Restless leg syndrome (RLS) is nothing to be sniffed at. Although a common sleep disorder, affecting approximately five out of 100 people at some time in their life, it can be highly distressing and harder to treat then you might think. Those with RLS have a constant desire to move their legs to stop uncomfortable leg sensations such as tingling, creeping, crawling or aching.
RLS usually occurs in the evenings and at the time just before sleep. For some, RLS is a mild disorder that can be treated (although not cured) while for others it can be severe, making sleep impossible. Usually RLS affects both legs but many people report unpleasant sensations in only one leg.
Technically speaking - along with being a sleep disorder becasuse it affects the sufferers’ sleep - RLS is a movement disorder as those affected are forced to move their legs to find relief. However, it is more specifically classified as a neurological sensory disorder as the brain produces the symptoms.
Symptoms of restless leg syndrome
Common signs and symptoms of RLS include:
- An irresistible urge to move one or both legs
- The urge to move one or both legs is relieved – either temporarily, partially or totally – by leg movements
- The urge to move is accompanied by unusual sensations that are quite different from those that don’t suffer the disorder. E.g., aching, throbbing, pulling, crawling or itching
- The symptoms occur mainly at night time, either in the early evening or before sleep time and improve in the early hours of the morning
- Sufferers of the condition are often sleep deprived (a secondary symptom) due to the above symptoms
Who can suffer from RLS?
Anyone can suffer from restless leg syndrome; however, women are more affected by the condition than men and individuals are affected more severely in their middle ages or older.
What causes RLS?
RLS is often misdiagnosed because the symptoms can be related to – or accompany – other disorders that unlike the primary condition itself can be successfully treated, thus removing the symptoms. For example, the following conditions or factors appear to be related to RLS.
- Iron deficiency – RLS can be a common problem once a particular level of Iron deficiency is reached
- End-stage renal disease and haemodialysis
- Pregnancy – particularly in the last trimester with symptoms resulting approximately four weeks after childbirth
- Alcohol and drug use including nicotine
- Nerve damage (neuropathy)
- Particular medications – e.g., anti-nausea drugs, anti-psychotic drugs, serotonin increasing at the antidepressants, some cold and allergy medications
If we were to strip away all related conditions, however, researchers think that there’s considerable evidence to suggest that RLS is connected to dysfunction in one of the sections of the brain that controls movement (the basal ganglia). The basal ganglia uses the much talked about brain chemical and neurotransmitter called dopamine. It needs dopamine to pass messages from the brain to produce smooth, purposeful muscle movement. Without enough dopamine, the body can experience involuntary muscle twitching movements.

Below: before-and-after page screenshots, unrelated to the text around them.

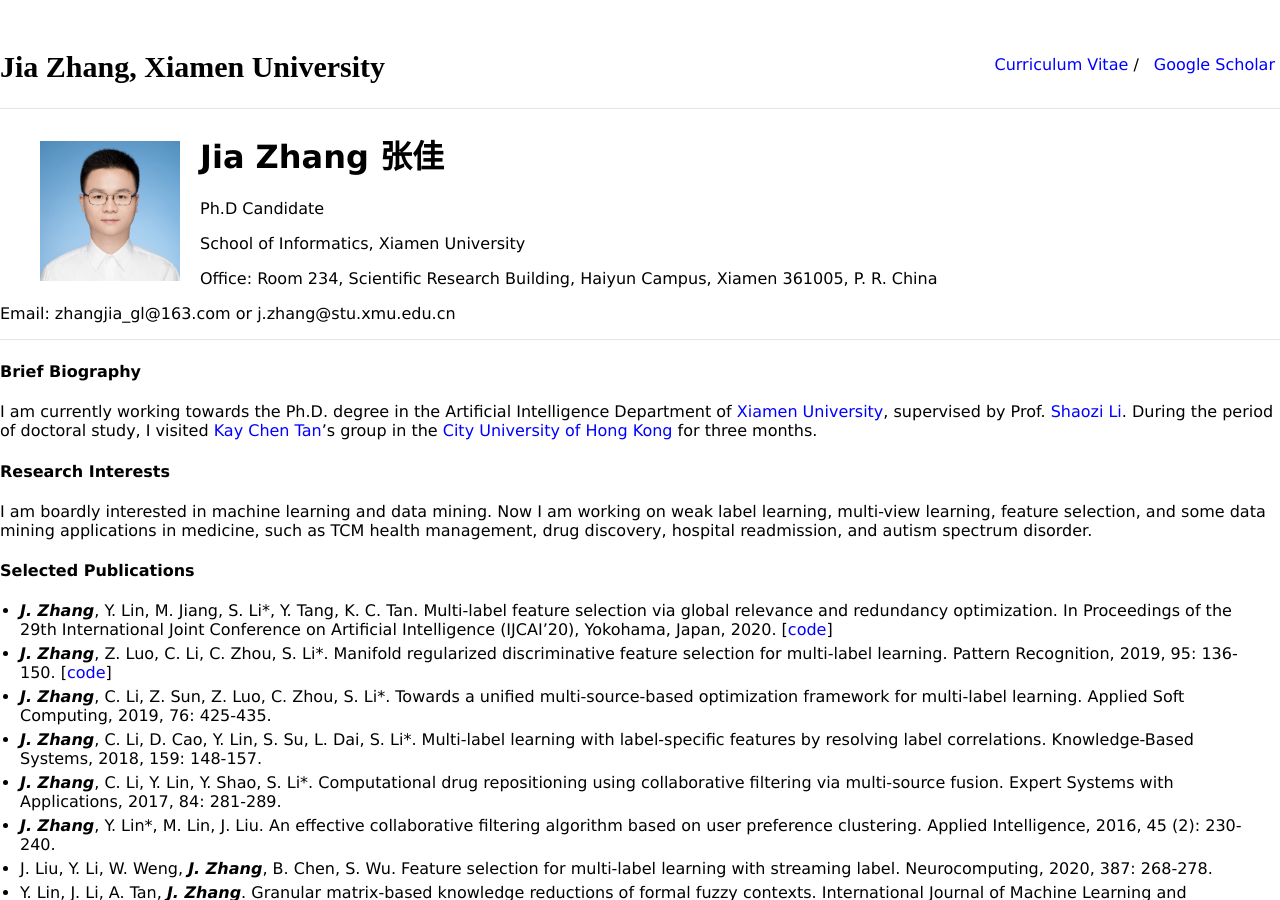
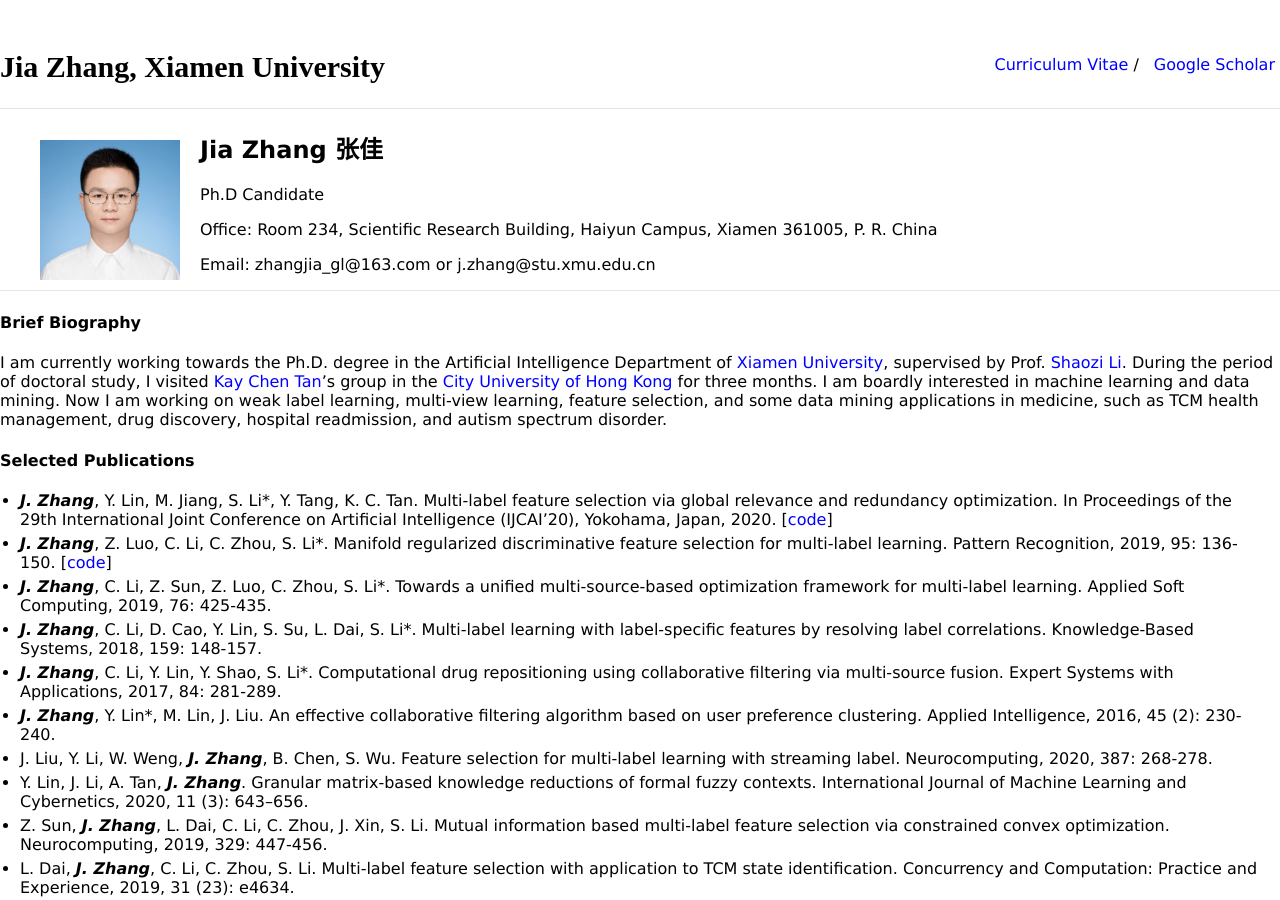
Before and after one commit to jiazhang-ml/jiazhang-ml.github.io, a Jekyll site: the page built from index.md, in a window 1280 px wide and 900 px high. Built offline with Jekyll 4.4.1, drawn with Linux system fonts in a browser that asks for light colours.

Commit message:
Update index.md

```diff
--- a/index.md
+++ b/index.md
@@ -4,11 +4,9 @@ layout: default
 
 <img class="profile-picture" src="jiazhang.jpg">
 
-# Jia Zhang 张佳
+## Jia Zhang 张佳
 
 Ph.D Candidate
-
-School of Informatics, Xiamen University
 
 Office: Room 234, Scientific Research Building, Haiyun Campus, Xiamen 361005, P. R. China
 
@@ -18,11 +16,7 @@ Email: zhangjia_gl@163.com or j.zhang@stu.xmu.edu.cn
 
 #### Brief Biography
 
-I am currently working towards the Ph.D. degree in the Artificial Intelligence Department of [Xiamen University](https://www.xmu.edu.cn/), supervised by Prof. [Shaozi Li](http://imt.xmu.edu.cn/szdw.html). During the period of doctoral study, I visited [Kay Chen Tan](http://www.cityu.edu.hk/stfprofile/kaytan.htm)'s group in the [City University of Hong Kong](https://www.cityu.edu.hk/) for three months.
-
-#### Research Interests
-
-I am boardly interested in machine learning and data mining. Now I am working on weak label learning, multi-view learning, feature selection, and some data mining applications in medicine, such as TCM health management, drug discovery, hospital readmission, and autism spectrum disorder.
+I am currently working towards the Ph.D. degree in the Artificial Intelligence Department of [Xiamen University](https://www.xmu.edu.cn/), supervised by Prof. [Shaozi Li](http://imt.xmu.edu.cn/szdw.html). During the period of doctoral study, I visited [Kay Chen Tan](http://www.cityu.edu.hk/stfprofile/kaytan.htm)'s group in the [City University of Hong Kong](https://www.cityu.edu.hk/) for three months. I am boardly interested in machine learning and data mining. Now I am working on weak label learning, multi-view learning, feature selection, and some data mining applications in medicine, such as TCM health management, drug discovery, hospital readmission, and autism spectrum disorder.
 
 #### Selected Publications
 
```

This connection between RLS and dopamine is why those with Parkinson’s disease, a condition caused by a loss of dopamine-secreting neurons in the brain, have an increased likelihood of suffering from restless leg syndrome.
Scientists also think there is a genetic component to RLS which can be found in families with symptoms occurring before the age of 40. Also, researchers think there is a strong link between iron deficiency and restless leg syndrome.
Diagnosing restless leg syndrome
There’s no formal diagnosis or blood test for restless leg syndrome. Instead, your doctor will first rule out other conditions via blood tests and examinations. Once you’re given the all clear, your doctor will then diagnose your condition based on your symptoms, as outlined above.
Treating restless leg syndrome
Addressing underlying conditions
Addressing underlying health problems or conditions that are known aggravators of RLS such as iron deficiency, menopause, pregnancy or drug and alcohol use can decrease or eliminate symptoms.
Given the strong correlation with iron deficiency and restless leg syndrome, it is highly recommended that sufferers have their iron levels checked, and if required, have supplementation in the form of oral tablets or IV infusions to lift iron levels.
Regular sleep time, regular exercise, avoiding alcohol and nicotine, massages, warm baths, applying hot or cold packs and stretches have all been known to provide some relief for mild symptoms.
Drugs used to increase the dopamine effect are often used to treat Parkinson’s disease and have been shown to reduce RLS symptoms when taken at night time. These drugs are usually well tolerated but can cause nausea, dizziness or other side-effects. Unfortunately, though, long-term use can rebound, with symptoms worsening over time.
Opioids & benzodiazepines
Both opioids, such as codeine or oxycodone, and benzodiazepines, such as Clonazepam and Lorazepam can be used to successfully treat symptoms. However, they can cause unwanted side-effects and be addictive.
Mattress & Pillow Science - the healthy sleep specialists.